# ABOUT THIS TASK:
Copy every line below where the string "screens" is found.

# PROVIDED ENTRIES:

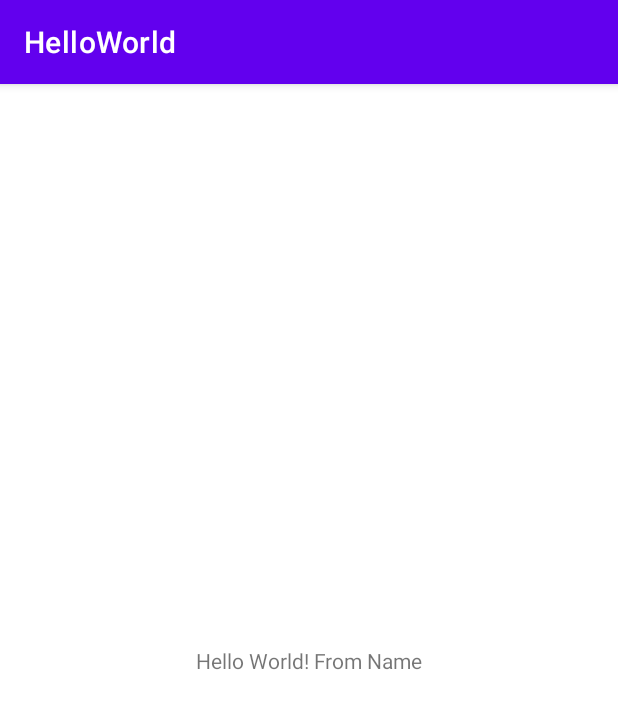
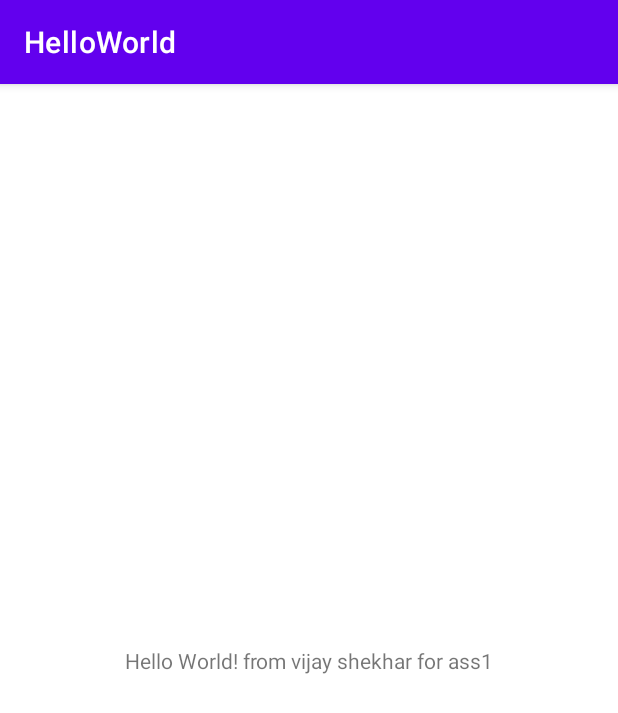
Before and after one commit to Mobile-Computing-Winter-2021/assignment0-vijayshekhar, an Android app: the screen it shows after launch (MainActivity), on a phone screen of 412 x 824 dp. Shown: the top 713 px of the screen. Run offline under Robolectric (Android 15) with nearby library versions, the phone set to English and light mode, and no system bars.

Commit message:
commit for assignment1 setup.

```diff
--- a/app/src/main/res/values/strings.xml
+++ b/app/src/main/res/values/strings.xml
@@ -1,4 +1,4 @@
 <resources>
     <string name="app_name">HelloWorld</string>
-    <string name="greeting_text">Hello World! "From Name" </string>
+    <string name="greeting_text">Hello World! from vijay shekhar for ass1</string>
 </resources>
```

--

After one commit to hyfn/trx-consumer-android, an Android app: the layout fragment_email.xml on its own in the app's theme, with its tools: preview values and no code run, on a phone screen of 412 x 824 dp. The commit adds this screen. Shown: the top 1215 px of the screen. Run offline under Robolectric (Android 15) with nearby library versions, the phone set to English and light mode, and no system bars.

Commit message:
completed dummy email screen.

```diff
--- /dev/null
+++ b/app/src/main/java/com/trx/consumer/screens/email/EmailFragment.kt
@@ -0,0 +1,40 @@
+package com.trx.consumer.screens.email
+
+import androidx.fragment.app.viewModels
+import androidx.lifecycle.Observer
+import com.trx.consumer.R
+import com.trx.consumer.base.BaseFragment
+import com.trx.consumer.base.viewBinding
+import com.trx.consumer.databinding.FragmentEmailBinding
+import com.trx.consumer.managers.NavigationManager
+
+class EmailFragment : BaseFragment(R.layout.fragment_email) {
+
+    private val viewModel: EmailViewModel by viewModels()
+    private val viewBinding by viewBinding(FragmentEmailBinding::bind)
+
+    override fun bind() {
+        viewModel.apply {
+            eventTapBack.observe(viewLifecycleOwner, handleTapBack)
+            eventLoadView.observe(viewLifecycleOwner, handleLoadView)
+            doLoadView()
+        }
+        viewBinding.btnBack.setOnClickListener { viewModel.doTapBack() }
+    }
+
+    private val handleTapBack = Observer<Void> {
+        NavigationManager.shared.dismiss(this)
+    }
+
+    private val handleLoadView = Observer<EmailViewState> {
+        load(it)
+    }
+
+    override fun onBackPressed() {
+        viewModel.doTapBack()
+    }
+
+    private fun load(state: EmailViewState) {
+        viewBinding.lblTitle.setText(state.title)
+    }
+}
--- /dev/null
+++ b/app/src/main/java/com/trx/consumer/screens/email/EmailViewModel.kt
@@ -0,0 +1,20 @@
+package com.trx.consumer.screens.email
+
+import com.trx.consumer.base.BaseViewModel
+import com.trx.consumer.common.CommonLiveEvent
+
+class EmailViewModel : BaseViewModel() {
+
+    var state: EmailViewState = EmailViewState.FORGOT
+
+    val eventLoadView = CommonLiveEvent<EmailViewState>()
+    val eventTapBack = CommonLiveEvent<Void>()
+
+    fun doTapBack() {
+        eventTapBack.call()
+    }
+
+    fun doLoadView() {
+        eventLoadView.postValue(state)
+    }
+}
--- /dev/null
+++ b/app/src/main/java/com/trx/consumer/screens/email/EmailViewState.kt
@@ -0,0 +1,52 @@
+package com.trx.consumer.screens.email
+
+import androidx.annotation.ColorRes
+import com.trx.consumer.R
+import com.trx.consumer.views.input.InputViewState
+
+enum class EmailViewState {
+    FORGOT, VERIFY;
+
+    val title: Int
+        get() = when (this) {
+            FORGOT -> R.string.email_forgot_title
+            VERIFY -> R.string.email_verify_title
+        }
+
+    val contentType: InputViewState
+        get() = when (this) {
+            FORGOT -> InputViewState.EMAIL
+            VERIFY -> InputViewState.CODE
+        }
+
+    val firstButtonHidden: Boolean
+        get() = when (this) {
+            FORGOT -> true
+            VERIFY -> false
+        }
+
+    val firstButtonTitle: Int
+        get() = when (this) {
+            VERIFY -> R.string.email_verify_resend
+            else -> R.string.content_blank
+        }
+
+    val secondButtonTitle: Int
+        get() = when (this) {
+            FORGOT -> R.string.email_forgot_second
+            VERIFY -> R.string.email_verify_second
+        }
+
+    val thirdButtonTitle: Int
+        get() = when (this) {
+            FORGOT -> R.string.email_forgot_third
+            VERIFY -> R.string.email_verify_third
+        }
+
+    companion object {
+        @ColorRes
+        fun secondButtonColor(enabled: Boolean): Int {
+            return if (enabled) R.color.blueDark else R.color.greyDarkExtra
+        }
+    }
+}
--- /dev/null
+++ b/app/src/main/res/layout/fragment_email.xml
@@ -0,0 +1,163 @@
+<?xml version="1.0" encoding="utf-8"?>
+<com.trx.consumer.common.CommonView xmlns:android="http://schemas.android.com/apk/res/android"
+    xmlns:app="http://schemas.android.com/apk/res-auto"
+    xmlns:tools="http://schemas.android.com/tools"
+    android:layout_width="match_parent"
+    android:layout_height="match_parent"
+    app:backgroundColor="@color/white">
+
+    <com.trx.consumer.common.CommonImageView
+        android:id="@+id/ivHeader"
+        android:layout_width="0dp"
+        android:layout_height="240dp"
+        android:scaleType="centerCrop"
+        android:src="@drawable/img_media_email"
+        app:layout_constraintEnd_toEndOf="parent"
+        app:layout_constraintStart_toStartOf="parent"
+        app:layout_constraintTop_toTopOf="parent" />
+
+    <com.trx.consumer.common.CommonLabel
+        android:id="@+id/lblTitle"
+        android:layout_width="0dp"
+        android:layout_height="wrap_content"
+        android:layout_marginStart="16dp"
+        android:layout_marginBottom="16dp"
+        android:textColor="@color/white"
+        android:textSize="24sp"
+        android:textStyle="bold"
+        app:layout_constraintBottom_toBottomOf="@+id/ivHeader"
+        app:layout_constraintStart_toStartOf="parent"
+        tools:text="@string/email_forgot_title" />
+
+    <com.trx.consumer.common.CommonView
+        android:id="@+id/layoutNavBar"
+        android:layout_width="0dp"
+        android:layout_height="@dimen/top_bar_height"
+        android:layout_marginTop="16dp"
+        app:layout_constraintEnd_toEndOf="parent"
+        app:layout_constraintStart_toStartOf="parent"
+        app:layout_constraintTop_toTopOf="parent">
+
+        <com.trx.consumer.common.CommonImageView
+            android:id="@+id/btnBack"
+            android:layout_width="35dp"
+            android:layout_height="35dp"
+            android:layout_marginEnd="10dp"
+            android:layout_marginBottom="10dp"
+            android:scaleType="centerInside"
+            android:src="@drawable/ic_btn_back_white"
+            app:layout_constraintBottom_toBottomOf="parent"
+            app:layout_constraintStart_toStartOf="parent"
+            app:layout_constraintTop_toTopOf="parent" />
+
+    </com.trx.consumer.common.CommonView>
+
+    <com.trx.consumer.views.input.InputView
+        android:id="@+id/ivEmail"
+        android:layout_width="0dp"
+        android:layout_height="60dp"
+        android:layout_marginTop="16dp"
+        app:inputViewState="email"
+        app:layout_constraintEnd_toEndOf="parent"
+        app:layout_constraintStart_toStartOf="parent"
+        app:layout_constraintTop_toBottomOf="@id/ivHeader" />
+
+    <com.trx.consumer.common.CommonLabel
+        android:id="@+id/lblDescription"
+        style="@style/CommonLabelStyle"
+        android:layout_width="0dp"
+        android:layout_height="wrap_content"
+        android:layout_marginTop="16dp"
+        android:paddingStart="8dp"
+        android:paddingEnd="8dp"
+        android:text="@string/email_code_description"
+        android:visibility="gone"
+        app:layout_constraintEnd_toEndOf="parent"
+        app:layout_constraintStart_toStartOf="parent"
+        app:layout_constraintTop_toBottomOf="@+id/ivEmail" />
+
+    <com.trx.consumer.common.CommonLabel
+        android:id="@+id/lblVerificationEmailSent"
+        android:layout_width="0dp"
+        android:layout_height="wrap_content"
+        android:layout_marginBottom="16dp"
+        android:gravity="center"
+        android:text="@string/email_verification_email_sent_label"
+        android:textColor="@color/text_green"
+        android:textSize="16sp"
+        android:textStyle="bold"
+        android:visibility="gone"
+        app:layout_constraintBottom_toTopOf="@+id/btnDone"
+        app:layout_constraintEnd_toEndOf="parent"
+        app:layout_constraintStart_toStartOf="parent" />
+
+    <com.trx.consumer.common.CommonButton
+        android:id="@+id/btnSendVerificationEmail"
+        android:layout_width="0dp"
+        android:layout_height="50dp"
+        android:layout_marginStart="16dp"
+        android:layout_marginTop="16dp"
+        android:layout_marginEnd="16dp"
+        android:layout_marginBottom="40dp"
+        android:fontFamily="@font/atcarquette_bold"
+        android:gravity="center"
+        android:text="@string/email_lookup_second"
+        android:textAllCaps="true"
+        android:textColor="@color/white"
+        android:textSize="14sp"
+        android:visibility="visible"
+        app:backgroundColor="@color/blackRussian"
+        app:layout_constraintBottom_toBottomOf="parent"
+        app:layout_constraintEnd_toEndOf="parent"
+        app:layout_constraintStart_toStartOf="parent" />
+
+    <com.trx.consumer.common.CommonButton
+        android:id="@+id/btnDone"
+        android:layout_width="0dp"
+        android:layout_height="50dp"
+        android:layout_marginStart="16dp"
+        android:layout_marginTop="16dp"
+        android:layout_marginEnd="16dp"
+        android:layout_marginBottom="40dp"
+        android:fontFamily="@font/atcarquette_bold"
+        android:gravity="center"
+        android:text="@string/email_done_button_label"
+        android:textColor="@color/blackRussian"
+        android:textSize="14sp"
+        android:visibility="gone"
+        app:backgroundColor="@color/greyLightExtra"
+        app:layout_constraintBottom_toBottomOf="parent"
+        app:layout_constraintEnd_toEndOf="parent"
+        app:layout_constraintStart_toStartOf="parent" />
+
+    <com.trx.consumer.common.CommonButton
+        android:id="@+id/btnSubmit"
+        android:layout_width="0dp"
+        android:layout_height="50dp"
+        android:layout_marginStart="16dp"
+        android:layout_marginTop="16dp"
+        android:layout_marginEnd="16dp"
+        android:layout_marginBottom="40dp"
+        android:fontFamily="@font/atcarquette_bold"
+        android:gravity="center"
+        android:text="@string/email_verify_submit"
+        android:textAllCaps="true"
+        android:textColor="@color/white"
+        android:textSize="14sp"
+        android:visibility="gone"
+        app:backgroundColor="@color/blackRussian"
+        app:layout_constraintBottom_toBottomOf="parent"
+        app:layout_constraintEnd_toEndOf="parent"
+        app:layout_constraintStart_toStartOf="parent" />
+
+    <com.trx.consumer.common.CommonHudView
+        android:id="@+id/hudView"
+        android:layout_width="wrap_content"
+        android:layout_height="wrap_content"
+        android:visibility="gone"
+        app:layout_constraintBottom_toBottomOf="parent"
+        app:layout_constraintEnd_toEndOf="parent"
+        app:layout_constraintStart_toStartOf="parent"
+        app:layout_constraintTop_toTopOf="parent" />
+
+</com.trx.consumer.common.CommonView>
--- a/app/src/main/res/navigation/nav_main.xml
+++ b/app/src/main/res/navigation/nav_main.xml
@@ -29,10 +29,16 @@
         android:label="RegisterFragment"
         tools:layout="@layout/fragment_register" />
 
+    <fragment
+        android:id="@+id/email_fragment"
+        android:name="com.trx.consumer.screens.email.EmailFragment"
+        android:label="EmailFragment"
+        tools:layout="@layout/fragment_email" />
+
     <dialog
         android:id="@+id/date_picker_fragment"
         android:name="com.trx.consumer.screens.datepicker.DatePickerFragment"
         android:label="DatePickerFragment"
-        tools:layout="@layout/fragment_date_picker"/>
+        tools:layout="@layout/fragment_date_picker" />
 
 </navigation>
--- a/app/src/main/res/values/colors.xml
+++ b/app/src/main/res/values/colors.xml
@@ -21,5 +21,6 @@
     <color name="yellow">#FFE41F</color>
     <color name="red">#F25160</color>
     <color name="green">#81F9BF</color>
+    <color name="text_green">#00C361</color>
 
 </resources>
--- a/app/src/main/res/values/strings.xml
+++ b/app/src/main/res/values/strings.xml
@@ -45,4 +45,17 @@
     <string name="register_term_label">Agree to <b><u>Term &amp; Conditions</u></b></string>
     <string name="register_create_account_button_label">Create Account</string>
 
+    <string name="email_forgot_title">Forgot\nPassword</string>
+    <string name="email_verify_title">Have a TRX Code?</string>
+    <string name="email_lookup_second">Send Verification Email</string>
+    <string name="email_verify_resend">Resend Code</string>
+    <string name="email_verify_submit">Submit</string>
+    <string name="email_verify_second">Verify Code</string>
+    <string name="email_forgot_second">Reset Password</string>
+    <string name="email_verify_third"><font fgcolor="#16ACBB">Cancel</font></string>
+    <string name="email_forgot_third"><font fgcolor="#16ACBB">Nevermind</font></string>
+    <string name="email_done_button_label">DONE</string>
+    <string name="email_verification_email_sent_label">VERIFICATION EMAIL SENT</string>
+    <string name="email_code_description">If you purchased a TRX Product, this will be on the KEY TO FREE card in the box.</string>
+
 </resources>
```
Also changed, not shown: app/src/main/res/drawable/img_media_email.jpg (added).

# TASK RESULT:
+++ b/app/src/main/java/com/trx/consumer/screens/email/EmailFragment.kt
+package com.trx.consumer.screens.email
+++ b/app/src/main/java/com/trx/consumer/screens/email/EmailViewModel.kt
+package com.trx.consumer.screens.email
+++ b/app/src/main/java/com/trx/consumer/screens/email/EmailViewState.kt
+package com.trx.consumer.screens.email
+        android:name="com.trx.consumer.screens.email.EmailFragment"
         android:name="com.trx.consumer.screens.datepicker.DatePickerFragment"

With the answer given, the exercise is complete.